The troubling gender politics of the rural harbour an ubiquity also evident in the supposedly progressive urban Bangalore, which makes Meera’s final stand, fuelled by revenge, as a resolutely personal one. A concern with NH10 is that the film comes perilously close to demonizing the rural, offering what is a generalised view of the village as lawless, unfriendly and territorial. Nonetheless, many urbanoia films take a similar stance so NH10 may simply be reiterating the conventions. Another pertinent trope, which marks this out as a horror, is Carol Clover’s final girl theory, and this is where the film seems most explicit in terms of recalling the traditions of the slasher genre, since Meera recognises she must slay the monster if she is to survive and achieve some personal catharsis. Interestingly, the gender politics at work in the finale are very timely indeed, offering female audiences with an affecting Indian female anti-hero, somewhat of a rarity in mainstream Indian cinema, who dispenses violence against the men of the village that reverberates into the real national concerns of rape, harassment and misogyny directed towards women. Is Meera a growing attempt by Indian cinema to rework the angry young man construct as a means of accounting for the shift in gender politics, giving rise to the angry young woman?

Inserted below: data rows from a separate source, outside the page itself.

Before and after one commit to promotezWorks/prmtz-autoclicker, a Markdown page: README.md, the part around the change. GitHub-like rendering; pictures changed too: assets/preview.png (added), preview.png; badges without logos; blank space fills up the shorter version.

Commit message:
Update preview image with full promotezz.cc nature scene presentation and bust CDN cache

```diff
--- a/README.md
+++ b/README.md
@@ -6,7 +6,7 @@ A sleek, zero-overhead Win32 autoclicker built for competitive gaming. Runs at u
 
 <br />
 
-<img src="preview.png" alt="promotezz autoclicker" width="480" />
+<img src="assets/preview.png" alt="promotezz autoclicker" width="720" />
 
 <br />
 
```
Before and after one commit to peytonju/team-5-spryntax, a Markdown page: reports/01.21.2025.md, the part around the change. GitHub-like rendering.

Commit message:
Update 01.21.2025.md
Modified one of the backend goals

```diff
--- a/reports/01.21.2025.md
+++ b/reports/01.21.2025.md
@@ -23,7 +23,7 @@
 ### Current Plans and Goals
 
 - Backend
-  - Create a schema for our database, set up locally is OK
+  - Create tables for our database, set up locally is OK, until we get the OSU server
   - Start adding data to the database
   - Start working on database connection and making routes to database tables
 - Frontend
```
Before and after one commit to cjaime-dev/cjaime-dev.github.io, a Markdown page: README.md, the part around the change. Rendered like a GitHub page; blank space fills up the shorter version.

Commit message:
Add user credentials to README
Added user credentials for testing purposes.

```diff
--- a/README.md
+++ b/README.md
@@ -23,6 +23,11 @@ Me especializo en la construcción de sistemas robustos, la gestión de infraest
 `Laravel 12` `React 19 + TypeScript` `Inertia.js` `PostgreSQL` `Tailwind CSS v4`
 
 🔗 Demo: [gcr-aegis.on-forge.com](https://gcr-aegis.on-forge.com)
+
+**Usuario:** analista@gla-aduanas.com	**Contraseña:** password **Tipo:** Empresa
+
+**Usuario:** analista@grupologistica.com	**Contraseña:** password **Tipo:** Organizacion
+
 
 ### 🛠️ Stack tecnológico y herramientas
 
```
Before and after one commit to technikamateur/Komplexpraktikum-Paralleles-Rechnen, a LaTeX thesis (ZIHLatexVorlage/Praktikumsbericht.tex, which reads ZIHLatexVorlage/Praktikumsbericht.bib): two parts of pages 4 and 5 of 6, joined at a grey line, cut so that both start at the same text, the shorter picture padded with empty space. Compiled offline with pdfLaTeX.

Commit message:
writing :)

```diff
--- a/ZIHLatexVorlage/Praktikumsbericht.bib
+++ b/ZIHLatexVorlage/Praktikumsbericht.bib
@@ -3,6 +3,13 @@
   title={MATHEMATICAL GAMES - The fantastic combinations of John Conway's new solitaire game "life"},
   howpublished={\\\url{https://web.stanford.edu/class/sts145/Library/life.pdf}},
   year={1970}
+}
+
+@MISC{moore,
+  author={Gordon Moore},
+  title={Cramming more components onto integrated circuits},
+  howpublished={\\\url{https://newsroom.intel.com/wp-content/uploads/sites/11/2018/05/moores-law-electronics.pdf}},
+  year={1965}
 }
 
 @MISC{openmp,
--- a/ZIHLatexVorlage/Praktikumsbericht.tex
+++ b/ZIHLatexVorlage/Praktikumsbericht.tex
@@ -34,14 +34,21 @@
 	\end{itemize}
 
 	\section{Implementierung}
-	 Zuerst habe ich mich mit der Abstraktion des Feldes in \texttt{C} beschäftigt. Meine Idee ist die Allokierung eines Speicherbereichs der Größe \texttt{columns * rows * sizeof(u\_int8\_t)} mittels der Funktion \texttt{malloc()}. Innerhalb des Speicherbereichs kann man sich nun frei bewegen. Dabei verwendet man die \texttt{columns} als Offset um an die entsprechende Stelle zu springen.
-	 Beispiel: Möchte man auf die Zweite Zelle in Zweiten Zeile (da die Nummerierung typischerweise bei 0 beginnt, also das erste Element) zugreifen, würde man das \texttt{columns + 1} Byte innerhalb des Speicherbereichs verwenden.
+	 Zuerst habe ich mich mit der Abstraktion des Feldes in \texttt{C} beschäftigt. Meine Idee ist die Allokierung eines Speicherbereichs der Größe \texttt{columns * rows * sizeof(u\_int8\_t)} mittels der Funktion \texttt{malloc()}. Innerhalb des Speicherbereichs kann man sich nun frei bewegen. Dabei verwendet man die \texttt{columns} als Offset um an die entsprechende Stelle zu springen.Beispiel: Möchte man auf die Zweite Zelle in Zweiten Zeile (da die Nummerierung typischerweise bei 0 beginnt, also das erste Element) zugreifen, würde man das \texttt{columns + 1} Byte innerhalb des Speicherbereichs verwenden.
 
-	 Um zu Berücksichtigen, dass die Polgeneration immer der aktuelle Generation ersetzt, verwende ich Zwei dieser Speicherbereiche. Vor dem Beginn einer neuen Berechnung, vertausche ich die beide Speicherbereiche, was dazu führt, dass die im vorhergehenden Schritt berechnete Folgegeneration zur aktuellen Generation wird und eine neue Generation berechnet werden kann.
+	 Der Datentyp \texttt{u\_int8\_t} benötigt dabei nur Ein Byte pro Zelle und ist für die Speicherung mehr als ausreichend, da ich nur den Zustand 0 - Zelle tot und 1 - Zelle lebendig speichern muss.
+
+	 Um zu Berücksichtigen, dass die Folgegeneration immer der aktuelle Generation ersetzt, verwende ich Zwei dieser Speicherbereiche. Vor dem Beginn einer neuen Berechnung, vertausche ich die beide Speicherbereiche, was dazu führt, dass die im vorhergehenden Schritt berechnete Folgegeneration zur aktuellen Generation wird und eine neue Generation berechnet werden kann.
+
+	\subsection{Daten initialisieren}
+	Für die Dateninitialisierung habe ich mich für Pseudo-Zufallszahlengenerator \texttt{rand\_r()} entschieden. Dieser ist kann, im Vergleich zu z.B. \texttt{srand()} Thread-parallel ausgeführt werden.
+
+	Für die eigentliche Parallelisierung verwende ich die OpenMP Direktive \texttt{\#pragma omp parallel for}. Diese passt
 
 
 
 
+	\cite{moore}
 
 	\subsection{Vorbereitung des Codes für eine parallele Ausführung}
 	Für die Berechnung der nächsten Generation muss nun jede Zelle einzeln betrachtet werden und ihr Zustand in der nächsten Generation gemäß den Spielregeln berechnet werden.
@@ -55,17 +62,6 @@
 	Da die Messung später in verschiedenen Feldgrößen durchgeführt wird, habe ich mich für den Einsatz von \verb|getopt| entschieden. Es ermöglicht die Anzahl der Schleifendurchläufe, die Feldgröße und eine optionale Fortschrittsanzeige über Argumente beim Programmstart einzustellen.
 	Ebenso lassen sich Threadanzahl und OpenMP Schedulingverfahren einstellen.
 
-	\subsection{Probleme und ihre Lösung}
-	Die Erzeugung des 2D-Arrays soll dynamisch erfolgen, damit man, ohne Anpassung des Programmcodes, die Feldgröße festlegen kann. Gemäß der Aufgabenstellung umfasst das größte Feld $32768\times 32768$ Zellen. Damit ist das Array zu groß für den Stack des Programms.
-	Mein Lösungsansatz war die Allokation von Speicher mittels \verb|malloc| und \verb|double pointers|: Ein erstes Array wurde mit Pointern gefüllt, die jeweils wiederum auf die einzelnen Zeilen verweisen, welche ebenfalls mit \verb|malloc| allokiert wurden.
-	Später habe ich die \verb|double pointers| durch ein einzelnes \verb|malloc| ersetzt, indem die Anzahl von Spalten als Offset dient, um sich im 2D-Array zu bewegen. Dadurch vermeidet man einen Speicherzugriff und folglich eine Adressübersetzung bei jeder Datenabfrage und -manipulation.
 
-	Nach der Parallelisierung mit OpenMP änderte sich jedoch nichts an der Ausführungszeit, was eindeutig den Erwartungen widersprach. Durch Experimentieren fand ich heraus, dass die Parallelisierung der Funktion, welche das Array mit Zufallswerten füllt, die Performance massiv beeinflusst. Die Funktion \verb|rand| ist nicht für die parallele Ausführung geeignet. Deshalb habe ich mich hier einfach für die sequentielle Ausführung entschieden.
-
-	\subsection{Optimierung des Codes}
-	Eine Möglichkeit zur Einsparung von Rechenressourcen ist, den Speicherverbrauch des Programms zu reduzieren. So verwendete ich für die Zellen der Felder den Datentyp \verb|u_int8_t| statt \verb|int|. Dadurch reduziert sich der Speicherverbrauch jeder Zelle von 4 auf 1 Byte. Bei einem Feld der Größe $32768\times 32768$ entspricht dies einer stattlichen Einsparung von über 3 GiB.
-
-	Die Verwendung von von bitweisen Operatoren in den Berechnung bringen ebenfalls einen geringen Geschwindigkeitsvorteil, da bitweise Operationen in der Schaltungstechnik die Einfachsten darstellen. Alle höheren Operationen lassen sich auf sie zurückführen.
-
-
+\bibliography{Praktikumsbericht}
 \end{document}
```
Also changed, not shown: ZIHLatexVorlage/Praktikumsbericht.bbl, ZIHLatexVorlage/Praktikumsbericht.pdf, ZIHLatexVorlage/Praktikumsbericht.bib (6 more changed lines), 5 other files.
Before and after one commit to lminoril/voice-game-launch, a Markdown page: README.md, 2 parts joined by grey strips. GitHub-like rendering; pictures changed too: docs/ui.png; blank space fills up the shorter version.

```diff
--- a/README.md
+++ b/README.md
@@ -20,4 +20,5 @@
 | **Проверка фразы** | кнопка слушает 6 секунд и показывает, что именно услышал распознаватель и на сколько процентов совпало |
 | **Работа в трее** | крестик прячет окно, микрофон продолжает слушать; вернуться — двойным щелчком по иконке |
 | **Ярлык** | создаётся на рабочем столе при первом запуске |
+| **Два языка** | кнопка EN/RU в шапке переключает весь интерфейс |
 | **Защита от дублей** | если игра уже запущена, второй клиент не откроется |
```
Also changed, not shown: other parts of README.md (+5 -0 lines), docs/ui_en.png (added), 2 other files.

Navdeep Singh showed great promise with his rural noir Manorama Six Feet Under, released in 2007. NH10 certainly marks him out as a director who understands genre cinema. One a final note, the songs in the film are misplaced and completely unnecessary and although their inclusion does not overly impact on the film, it seems a little odd why they have been included given the genres of horror and thriller seem unable to accommodate for such artificial devices of melodrama. Ultimately, NH10 works best as a B-movie with an inviting ideological subtext. The film was a sleeper hit and a sequel has been talked about which could develop further the angry young woman trope.